04 Apr 2018 Facial recognition: getting us closer to real behaviour
In our recently launched research, Tech Trends Transforming The Insight Industry, we explore four tech trends that we believe will reshape our industry by creating new opportunities to understand consumer behaviour.
One of the most exciting of these is facial recognition. The technology hit headlines when Apple began using facial recognition to power Face ID within the iPhone X. Face ID gives iPhone X owners the ability to unlock your phone and authorise payments just by looking at it.
Of course, facial recognition technology is not new but its inclusion within mobile devices is significant – particularly for our industry. It will create new opportunities to get closer to real behaviour than ever before, transforming the way we approach ad effectiveness research and UX testing. So, how will it do this?
Understanding emotion in real time, in context
Tapping into the facial recognition technology built into smartphones will allow us to understand emotional reactions in context, at the point at which they happen. This will be transformational for our industry, particularly when combined with passive tracking.
Not only will you be able to obtain behavioural data on how a consumer interacts with your brand, you’ll also be able to identify the moments that provoke an emotional response. Harnessing facial recognition technology in this way will transform ad effectiveness research, allowing advertisers to understand emotional reactions to online ads whilst they’re in market.
And this may only be the beginning of what the technology will enable us to do. We expect to see a move towards understanding emotion on an individual basis. In 2015, Facebook filed a patent based on the idea of using smartphone cameras to detect a user’s emotional state and then serve up relevant content based upon this. With the technology now able to support this, it may not be long until this idea becomes a reality.
UX testing revamped
Facial recognition technology will also reshape UX testing, spelling the end of SUS scores as an industry-wide metric. The technology will allow us to get beyond swipe analytics.
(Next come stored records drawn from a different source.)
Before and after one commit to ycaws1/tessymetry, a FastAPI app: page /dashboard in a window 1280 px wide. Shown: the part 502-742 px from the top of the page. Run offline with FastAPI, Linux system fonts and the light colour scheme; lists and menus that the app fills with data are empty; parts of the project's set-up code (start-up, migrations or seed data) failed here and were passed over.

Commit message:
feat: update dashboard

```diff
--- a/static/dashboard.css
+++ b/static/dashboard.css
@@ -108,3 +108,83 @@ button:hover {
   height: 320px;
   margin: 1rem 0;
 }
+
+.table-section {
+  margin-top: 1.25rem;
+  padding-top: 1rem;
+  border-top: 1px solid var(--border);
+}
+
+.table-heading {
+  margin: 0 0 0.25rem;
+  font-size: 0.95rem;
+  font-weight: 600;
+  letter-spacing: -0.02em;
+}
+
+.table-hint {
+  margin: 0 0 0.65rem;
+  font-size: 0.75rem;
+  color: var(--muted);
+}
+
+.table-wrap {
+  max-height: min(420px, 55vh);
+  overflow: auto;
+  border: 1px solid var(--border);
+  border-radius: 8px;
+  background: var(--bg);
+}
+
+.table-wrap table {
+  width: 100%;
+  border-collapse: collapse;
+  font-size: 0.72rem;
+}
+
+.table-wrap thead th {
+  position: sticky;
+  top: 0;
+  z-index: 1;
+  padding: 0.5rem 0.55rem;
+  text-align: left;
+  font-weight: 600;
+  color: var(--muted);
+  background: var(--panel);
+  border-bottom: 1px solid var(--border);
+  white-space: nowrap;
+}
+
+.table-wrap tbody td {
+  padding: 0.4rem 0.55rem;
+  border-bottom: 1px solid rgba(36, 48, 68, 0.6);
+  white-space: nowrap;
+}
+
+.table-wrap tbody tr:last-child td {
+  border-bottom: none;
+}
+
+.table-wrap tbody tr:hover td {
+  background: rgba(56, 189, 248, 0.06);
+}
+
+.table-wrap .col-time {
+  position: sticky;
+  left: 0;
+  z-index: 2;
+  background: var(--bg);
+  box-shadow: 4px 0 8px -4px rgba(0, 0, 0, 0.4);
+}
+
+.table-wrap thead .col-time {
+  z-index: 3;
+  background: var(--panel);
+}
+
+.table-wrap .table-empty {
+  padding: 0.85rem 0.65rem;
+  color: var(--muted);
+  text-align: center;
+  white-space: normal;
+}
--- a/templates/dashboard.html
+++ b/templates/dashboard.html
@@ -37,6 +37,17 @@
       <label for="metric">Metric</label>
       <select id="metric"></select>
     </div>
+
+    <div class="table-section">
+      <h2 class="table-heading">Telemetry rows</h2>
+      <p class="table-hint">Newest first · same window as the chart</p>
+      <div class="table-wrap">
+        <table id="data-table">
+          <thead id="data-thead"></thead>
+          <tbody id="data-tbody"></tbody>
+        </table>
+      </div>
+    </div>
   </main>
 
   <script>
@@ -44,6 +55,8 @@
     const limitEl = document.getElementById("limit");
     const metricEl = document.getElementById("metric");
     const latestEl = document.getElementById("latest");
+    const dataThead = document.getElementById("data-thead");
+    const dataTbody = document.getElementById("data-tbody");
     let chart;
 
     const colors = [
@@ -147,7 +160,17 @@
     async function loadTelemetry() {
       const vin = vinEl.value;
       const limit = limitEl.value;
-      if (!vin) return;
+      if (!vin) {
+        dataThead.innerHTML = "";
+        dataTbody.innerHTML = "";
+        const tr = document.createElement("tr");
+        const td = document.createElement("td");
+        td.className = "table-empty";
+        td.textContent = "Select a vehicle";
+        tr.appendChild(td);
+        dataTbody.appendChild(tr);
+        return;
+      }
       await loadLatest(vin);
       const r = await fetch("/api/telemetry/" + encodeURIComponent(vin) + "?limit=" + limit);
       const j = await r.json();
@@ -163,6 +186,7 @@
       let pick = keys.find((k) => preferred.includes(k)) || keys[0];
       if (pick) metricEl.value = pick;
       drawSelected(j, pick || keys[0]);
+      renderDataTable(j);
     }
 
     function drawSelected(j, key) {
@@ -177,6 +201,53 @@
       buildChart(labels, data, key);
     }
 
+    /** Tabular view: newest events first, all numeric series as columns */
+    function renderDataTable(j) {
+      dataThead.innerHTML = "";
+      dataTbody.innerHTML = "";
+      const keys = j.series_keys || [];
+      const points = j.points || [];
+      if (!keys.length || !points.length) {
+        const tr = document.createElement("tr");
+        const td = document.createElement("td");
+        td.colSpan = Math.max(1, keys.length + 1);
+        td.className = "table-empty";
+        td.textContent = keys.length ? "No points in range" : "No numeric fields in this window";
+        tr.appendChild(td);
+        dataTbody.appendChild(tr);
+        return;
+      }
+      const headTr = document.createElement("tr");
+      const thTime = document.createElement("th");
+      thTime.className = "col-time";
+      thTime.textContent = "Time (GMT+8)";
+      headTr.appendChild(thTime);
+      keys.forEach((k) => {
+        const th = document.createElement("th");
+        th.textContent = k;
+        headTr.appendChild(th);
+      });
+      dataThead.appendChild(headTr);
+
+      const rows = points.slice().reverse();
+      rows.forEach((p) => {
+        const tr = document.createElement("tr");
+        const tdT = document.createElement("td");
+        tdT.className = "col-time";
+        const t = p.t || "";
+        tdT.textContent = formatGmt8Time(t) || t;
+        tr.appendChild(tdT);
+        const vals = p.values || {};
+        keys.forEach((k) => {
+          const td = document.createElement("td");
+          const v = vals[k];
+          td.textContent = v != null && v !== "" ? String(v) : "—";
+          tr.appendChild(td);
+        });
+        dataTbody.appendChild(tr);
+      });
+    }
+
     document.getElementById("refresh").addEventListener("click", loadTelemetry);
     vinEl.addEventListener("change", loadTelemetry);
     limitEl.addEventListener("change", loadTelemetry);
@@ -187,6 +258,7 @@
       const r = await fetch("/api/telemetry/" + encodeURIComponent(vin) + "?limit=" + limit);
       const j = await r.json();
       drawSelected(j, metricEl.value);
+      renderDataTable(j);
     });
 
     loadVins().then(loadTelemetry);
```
And to understand the moments that delight and frustrate as they happen, without asking consumers to retrospectively rate their experiences. This will be invaluable in taking UX testing outside the viewing facility, and facilitating UX testing in context.
So when can we expect to see facial recognition technology being used as a research tool?
We believe this will happen within the next two years. Apple intends to make some of the bio-metric information it collects available to third-party app developers. But not for marketing and advertising purposes. Yet. As companies like Google, whose business model is built around advertising, introduce the technology and as consumer adoption of these devices hits the mainstream, the opportunity presented by facial data will be too valuable to pass by. We believe that with consumers’ permission, it will be opened up to marketers, advertisers and most excitingly for us, insight professionals within two years.
Excited by the prospect of facial recognition technology? Here’s what you should do right now.
Get familiar with passive tracking
Once insight professionals are given permission to use facial data, it is likely to be accessible through a passive tracking tool. To get ahead, start to familiarise yourself with this methodology. Understand the different use cases, the questions it can help you answer, even try it yourself! A solid understanding of passive tracking will stand you in good stead for when facial recognition hits the scene.
Looking to see which other tech trends will impact the industry? Download our latest report to learn how voice, chatbots and AR will transform the way we do research.